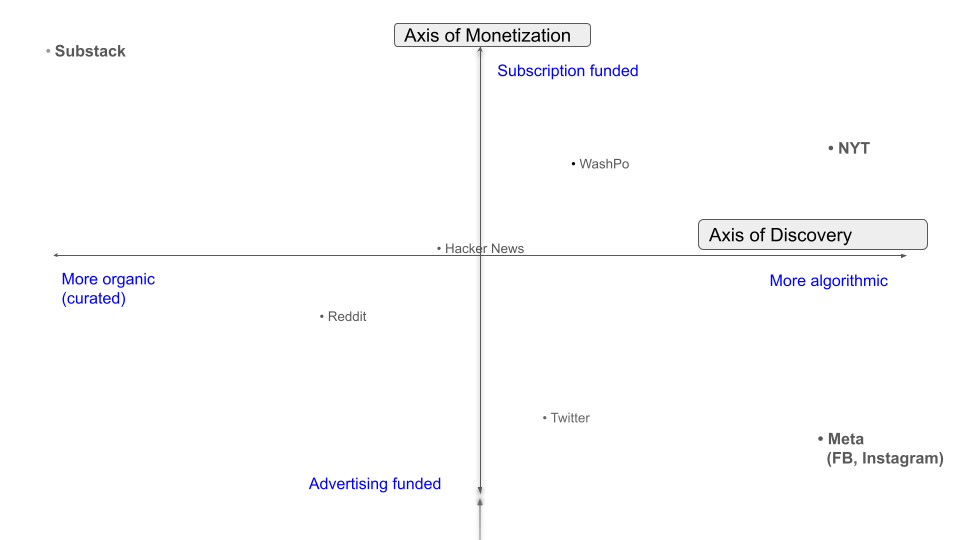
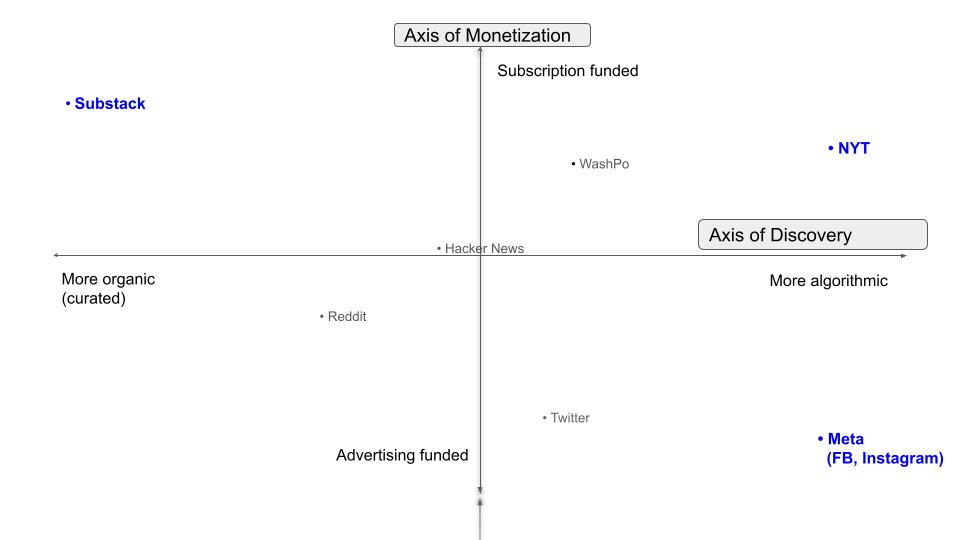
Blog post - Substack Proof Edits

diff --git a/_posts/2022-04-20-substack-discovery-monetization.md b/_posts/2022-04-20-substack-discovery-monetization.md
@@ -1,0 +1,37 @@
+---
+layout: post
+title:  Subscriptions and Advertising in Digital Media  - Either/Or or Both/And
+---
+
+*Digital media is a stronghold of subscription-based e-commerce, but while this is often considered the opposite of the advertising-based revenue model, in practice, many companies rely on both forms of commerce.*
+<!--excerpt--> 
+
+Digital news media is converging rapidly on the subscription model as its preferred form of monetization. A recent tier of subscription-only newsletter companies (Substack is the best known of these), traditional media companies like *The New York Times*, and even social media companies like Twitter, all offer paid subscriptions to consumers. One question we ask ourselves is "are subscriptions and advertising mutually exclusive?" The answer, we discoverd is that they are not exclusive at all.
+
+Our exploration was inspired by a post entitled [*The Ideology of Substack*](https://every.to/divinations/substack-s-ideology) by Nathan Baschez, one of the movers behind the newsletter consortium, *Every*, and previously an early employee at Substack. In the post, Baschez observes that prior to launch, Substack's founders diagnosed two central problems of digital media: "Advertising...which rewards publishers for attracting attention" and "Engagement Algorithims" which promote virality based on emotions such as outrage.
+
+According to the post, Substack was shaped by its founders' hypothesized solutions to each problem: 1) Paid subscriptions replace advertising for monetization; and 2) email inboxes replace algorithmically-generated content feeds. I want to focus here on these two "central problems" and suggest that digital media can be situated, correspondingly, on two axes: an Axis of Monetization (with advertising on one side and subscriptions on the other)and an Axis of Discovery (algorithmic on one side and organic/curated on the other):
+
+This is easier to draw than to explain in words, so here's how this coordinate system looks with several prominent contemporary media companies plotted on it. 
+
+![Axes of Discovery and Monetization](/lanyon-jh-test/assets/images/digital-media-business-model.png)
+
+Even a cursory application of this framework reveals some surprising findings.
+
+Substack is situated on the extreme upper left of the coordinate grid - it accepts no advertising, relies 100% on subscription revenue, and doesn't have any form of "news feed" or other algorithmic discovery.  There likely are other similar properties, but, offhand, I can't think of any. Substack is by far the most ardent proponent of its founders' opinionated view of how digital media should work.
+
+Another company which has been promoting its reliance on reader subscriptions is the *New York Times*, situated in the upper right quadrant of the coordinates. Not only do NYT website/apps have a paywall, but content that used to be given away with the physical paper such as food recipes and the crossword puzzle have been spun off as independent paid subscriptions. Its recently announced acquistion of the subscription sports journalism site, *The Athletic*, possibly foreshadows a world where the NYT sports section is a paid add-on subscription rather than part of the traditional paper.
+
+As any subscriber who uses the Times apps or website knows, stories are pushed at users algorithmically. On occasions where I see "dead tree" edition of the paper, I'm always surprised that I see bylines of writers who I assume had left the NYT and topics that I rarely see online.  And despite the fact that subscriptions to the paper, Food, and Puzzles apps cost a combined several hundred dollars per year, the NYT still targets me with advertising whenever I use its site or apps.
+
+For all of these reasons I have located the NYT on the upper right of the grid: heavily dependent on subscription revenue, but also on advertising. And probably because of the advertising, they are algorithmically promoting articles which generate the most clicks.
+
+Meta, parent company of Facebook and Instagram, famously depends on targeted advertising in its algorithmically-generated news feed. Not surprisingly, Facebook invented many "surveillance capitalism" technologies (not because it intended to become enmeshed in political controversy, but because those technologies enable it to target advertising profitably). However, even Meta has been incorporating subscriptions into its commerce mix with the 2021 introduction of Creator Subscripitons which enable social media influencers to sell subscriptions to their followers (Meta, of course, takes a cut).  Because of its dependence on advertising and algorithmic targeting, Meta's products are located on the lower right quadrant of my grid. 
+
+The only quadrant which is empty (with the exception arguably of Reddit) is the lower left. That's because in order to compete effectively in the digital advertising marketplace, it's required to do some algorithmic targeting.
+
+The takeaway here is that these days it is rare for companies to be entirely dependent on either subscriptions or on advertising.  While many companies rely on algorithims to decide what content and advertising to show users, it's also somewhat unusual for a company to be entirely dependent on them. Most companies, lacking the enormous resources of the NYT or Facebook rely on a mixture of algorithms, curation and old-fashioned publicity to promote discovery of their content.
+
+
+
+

---

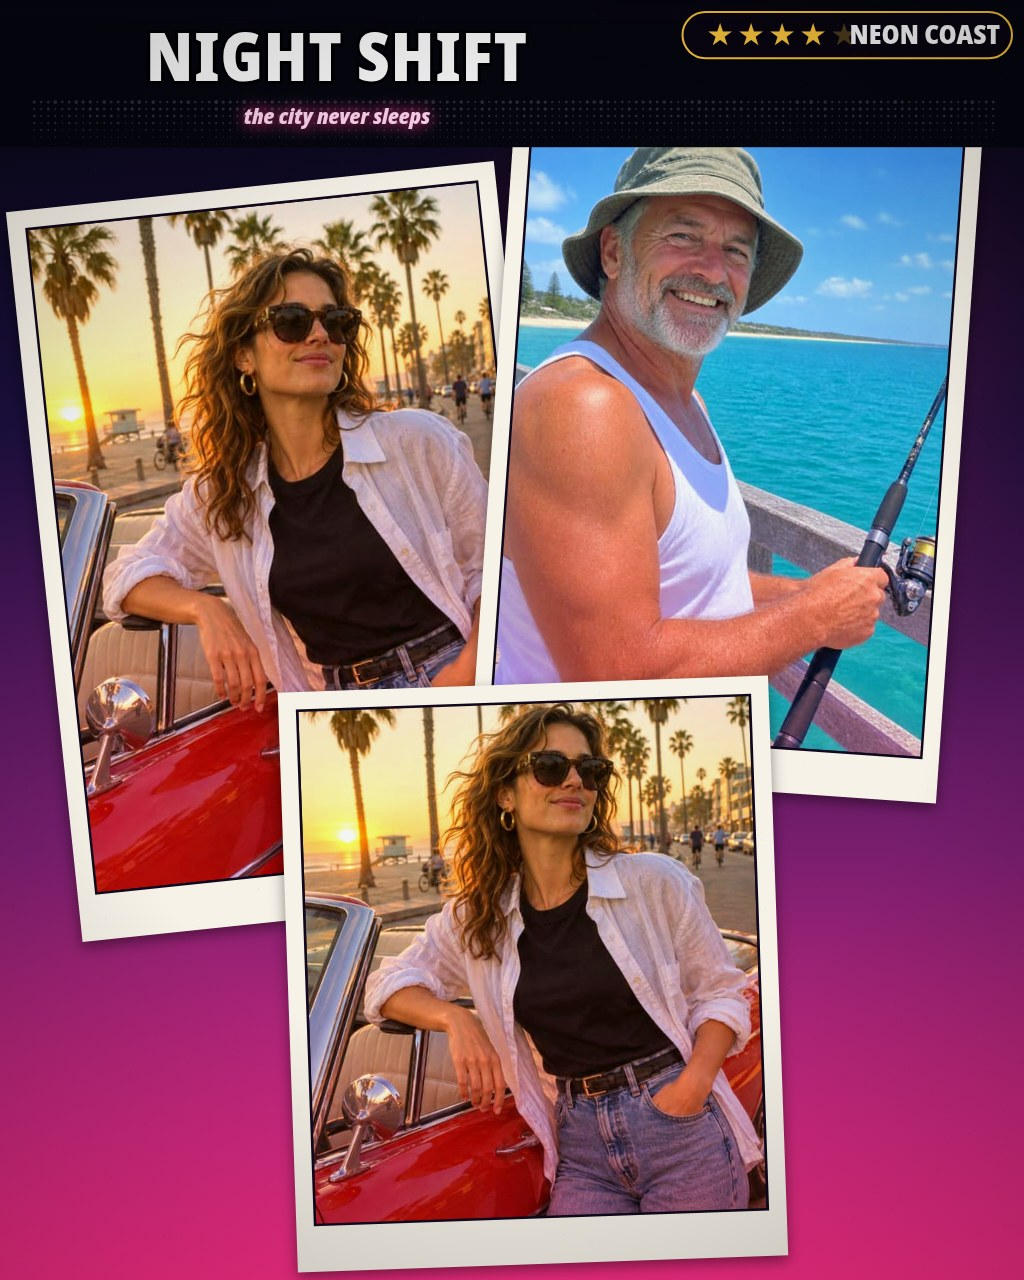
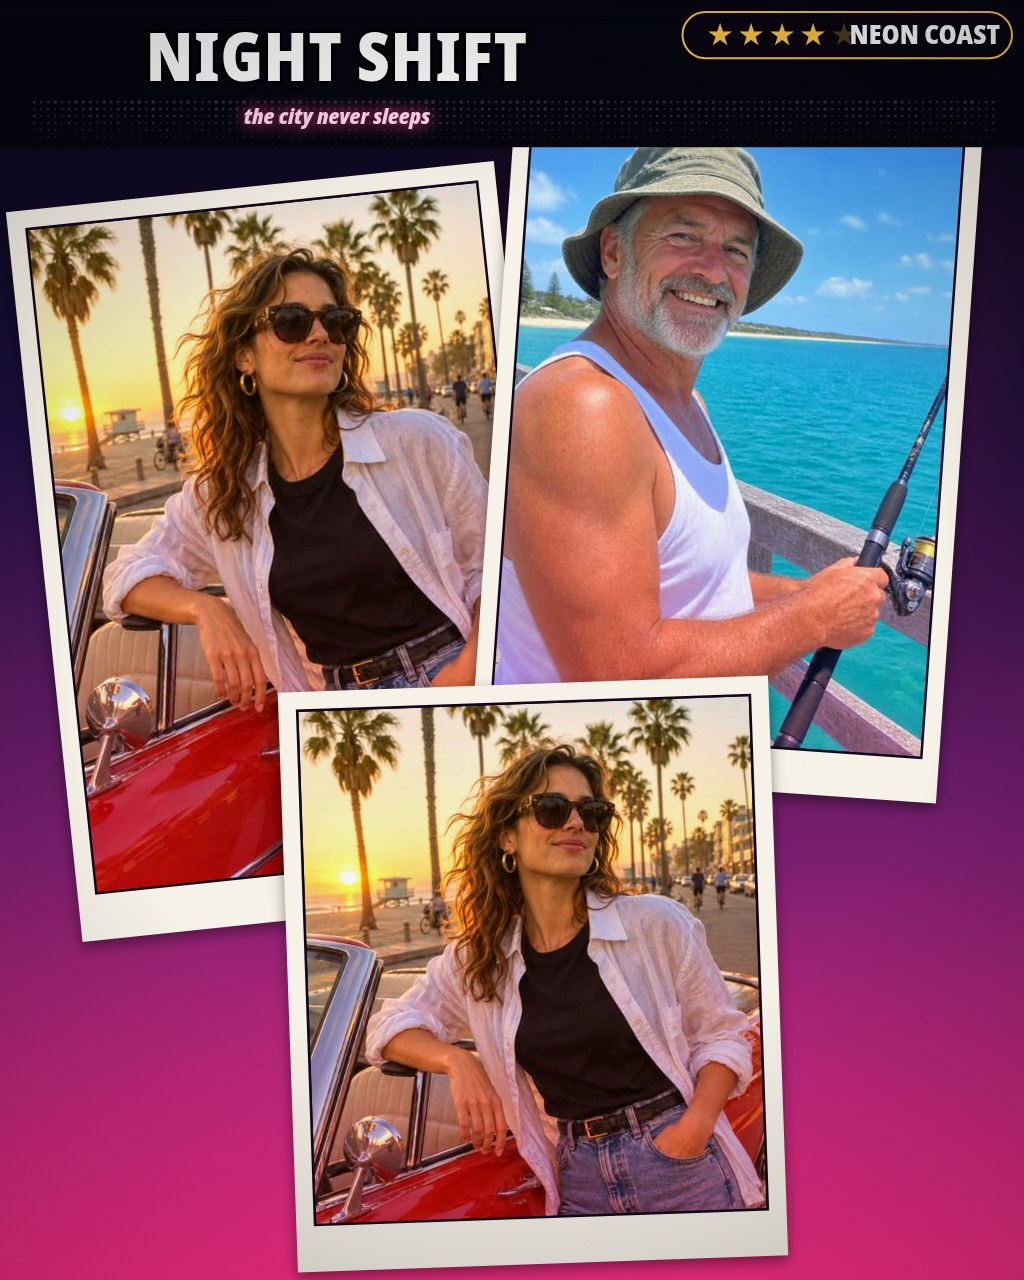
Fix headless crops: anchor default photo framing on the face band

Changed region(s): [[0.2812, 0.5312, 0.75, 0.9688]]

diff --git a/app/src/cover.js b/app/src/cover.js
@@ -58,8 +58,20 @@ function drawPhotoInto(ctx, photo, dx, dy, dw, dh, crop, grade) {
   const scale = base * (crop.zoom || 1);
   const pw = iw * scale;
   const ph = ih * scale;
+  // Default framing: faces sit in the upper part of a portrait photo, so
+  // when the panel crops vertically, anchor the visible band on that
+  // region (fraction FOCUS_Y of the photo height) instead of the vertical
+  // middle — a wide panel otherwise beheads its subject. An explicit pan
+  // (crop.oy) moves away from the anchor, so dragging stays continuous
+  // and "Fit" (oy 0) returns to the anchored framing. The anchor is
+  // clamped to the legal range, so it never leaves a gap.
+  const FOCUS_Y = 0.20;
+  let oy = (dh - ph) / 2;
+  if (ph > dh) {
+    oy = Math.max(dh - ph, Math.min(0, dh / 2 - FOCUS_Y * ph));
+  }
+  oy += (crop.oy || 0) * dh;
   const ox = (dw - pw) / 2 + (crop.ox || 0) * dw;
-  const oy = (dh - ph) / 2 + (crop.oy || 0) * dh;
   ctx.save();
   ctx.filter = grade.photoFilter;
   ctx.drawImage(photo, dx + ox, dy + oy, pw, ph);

### PROBLEM TO SOLVE
Write down how many lines of the data above carry the word "panel". Nothing else belongs in the answer.

### RESULT OF THIS TASK
2